Meteorologists credit the La Niña weather phenomenon for above-average precipitation in Northern California and the northern Rockies during years when lower equatorial sea-level temperatures in the Pacific Ocean provoke a shift in high and low atmospheric pressures.
"We've seen a lot of storm activity coming down from the Pacific Northwest," said Brian McInerney, hydrologist for the National Weather Service forecast office in Salt Lake City. "The ski areas that are in the northern Wasatch Mountains are doing exceptionally well," he said, in stark contrast to the last three years that witnessed little activity until mid-December.
But McInerney cautioned against drawing upbeat conclusions on the basis of strong early-season numbers even if historical data point to a wetter-than-normal season. "You don't want to bet the farm on long-range forecasting," he said, because models are unreliable beyond a seven-day window.
Mike Halpert, deputy director of the National Oceanic and Atmospheric Administration's Climate Prediction Center, also hesitated to be too optimistic. "It's good news; it's better than being dry. The tilt is toward below-average rainfall for the southern part of the western U.S., more precipitation in the northern part, and no indication one way or another for the middle."
And indeed, scant snow has fallen across Southern California, Arizona and New Mexico, where it took Ski Santa Fe until Dec. 10 to open a small section of its terrain with 20 inches of combined machine-made and natural snow in spite of a base elevation of 10,350 feet in the Sangre de Cristo Mountains.
Nevertheless, spokeswoman Candy DeJoia celebrated a small victory because the opening occurred a few days earlier than last season. With overnight temperatures in the teens, she was confident that snow-making would complement, or perhaps replace, storms.
In Southern California's San Gabriel and San Bernardino mountains, several snowstorms dusted ski hills and temperatures dipped low enough in November to make snow, hinting at a promising season. "La Niña is not necessarily a bad thing," said Chris Riddle, director of marketing for Bear Mountain and Snow Summit, because forecasts predict a dry but also colder season that permits snow-making.
A few resorts opened, albeit with limited operations and single-digit snow depths in some cases. But warm temperatures in early December quieted the snow guns, and the storms that blanketed Northern California last week brought only rain, washing down the snow cover and forcing temporary closures.

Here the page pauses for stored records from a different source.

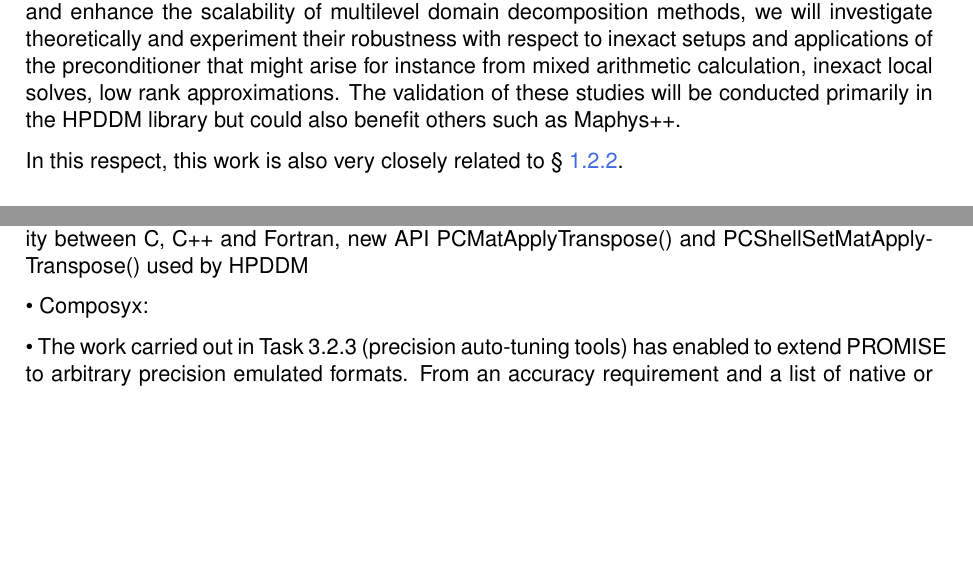
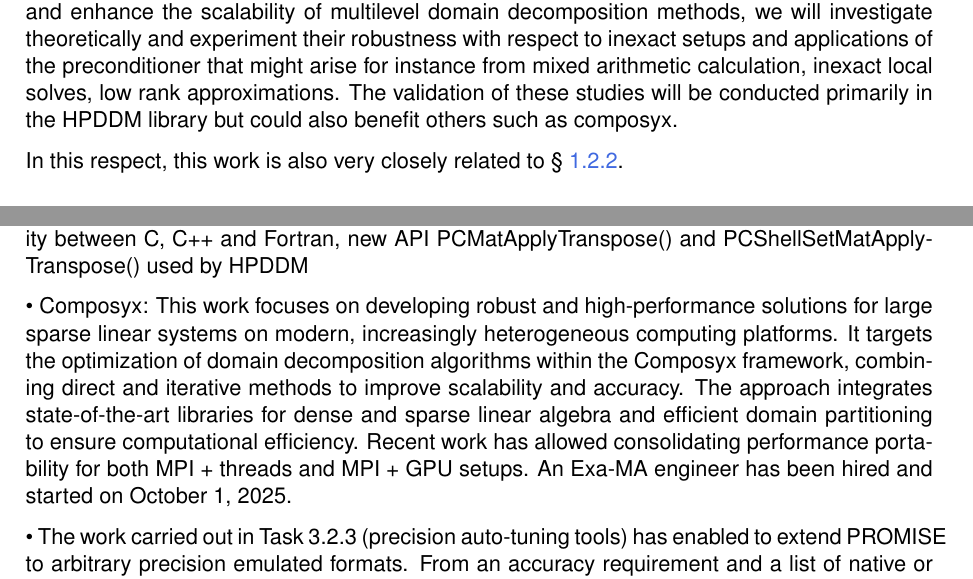
Before and after one commit to numpex/exa-ma-d7.1, a LaTeX thesis (standalone-wp3.tex, which reads chapters/WP3/WP3.tex): two parts of pages 5 and 9 of 11, joined at a grey line, cut so that both start at the same text, the shorter picture padded with empty space. Compiled offline with pdfLaTeX.

Commit message:
contribution de luc

```diff
--- a/chapters/WP3/WP3.tex
+++ b/chapters/WP3/WP3.tex
@@ -99,7 +99,7 @@ multilevel domain decomposition methods, we will investigate theoretically and e
 robustness with respect to inexact setups and applications of the preconditioner that might arise for
 instance from mixed arithmetic calculation, inexact local solves, low rank approximations. The
 validation of these studies will be conducted primarily in the HPDDM library but could also benefit
-others such as Maphys++.
+others such as composyx.
 
 
  In this respect, this work is also very closely related to \S~\ref{sec:wp3:T32}.
@@ -257,6 +257,7 @@ Note that the method has also been successfully applied to the generation of syn
  • PETSc enhancements: new releases this year (from version 3.22 to 3.24), interface to MUMPS ICNTL(15) used by HPDDM, new automatic Fortran binding generation for better interoperability between C, C++ and Fortran, new API PCMatApplyTranspose() and PCShellSetMatApplyTranspose() used by HPDDM
 
  • Composyx: % (en attente de Luc)
+ This work focuses on developing robust and high-performance solutions for large sparse linear systems on modern, increasingly heterogeneous computing platforms. It targets the optimization of domain decomposition algorithms within the Composyx framework, combining direct and iterative methods to improve scalability and accuracy. The approach integrates state-of-the-art libraries for dense and sparse linear algebra and efficient domain partitioning to ensure computational efficiency. Recent work has allowed consolidating performance portability for both MPI + threads and MPI + GPU setups. An Exa-MA engineer has been hired and started on October 1, 2025.
 
  • %Mixed-precision module: PROMISE (Fabienne)
 The work carried out in Task 3.2.3 (precision auto-tuning tools) has enabled to extend PROMISE to arbitrary precision emulated formats.
```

At long last, 10 to 17 inches of snow had been wrought from the clouds above Big Bear Lake by Dec. 22. "It's been a bit of a struggle to get there, but we're in pretty good shape now," Riddle said.